    Wednesday, October 28, 2009 4:54 PM
  • Thanks. I didn't think of telephone activation, so maybe I can get this sorted out.

    Actually, yes I think Microsoft DID deactivate the XP Pro key. I had it installed, activated, validated, and upgraded just fine, then yesterday it stopped accessing the Internet and home network, suddenly.

    Not their fault, as I am sure they thought I was trying to do something illegal such as run one copy of the same software on two computers. Which I did, but not intentionally. Sheesh. I have old purchased 95, XP Home Ed., and two of XP Pro. All bought and paid for. I was just trying to do this in a way that was easy for me. Serves me right, I guess.

    Anyway, I do appreciate your help, and I think I am going to phone Microsoft and see if they can fix this situation.
    Wednesday, October 28, 2009 5:22 PM
  • Thanks. I didn't think of telephone activation, so maybe I can get this sorted out.

    Actually, yes I think Microsoft DID deactivate the XP Pro key. I had it installed, activated, validated, and upgraded just fine, then yesterday it stopped accessing the Internet and home network, suddenly.

    Not their fault, as I am sure they thought I was trying to do something illegal such as run one copy of the same software on two computers. Which I did, but not intentionally. Sheesh. I have old purchased 95, XP Home Ed., and two of XP Pro. All bought and paid for. I was just trying to do this in a way that was easy for me. Serves me right, I guess.

    Anyway, I do appreciate your help, and I think I am going to phone Microsoft and see if they can fix this situation.

    That sounds very strange. I've never heard of an existing activation being undone by Microsoft.

    WGA (Windows Genuine Advantage) can be invoked later, but it's not supposed to make the machine unusable - it's just supposed to nag.

    I suggest that you try activating by telephone before calling Microsoft support. I'd bet (maybe 5 cents) that you'll be able to activate by phone without dealing with a human.
    Wednesday, October 28, 2009 5:53 PM
  • Yeah, this does sound suspicious. Even with Microsoft does deactivate a key, they don't kill the machine. It just starts nagging you to activate again. You shouldn't have lost network connectivity. Also, when Microsoft does deactivate a key, you have 3 days before anything happens (other than warnings)

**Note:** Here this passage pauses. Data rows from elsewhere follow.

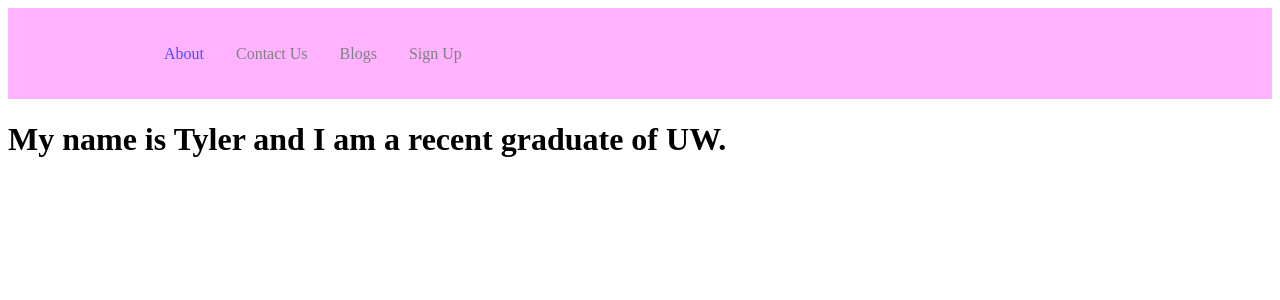
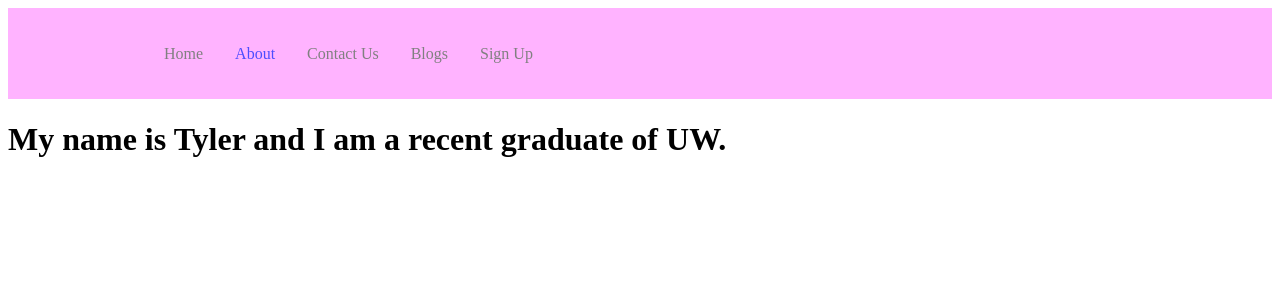
Before and after one commit to TMethot01/tmethot01.github.io, a React (Create React App) app: page /about in a window 1280 px wide. Shown: the top 300 px of the page. Built offline with nearby package versions, Linux system fonts and the light colour scheme.

Commit message:
Added home to navbar

```diff
--- a/src/components/Navbar/index.js
+++ b/src/components/Navbar/index.js
@@ -6,6 +6,9 @@ const Navbar = () => {
         <div>
             <Nav>
                 <NavMenu>
+                    <NavLink to="/" activeStyle>
+                        Home
+                    </NavLink>
                     <NavLink to="/about" activeStyle>
                         About
                     </NavLink>
```
Also changed, not shown: src/index.js (+0 -13 lines).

    I am beginning to suspect you may have another problem with this second system. Either a driver problem with the network card, or a bad configuration for the network. With a new install, viruses are unlikely; but there is a small chance it could be malware related.
    Wednesday, October 28, 2009 5:56 PM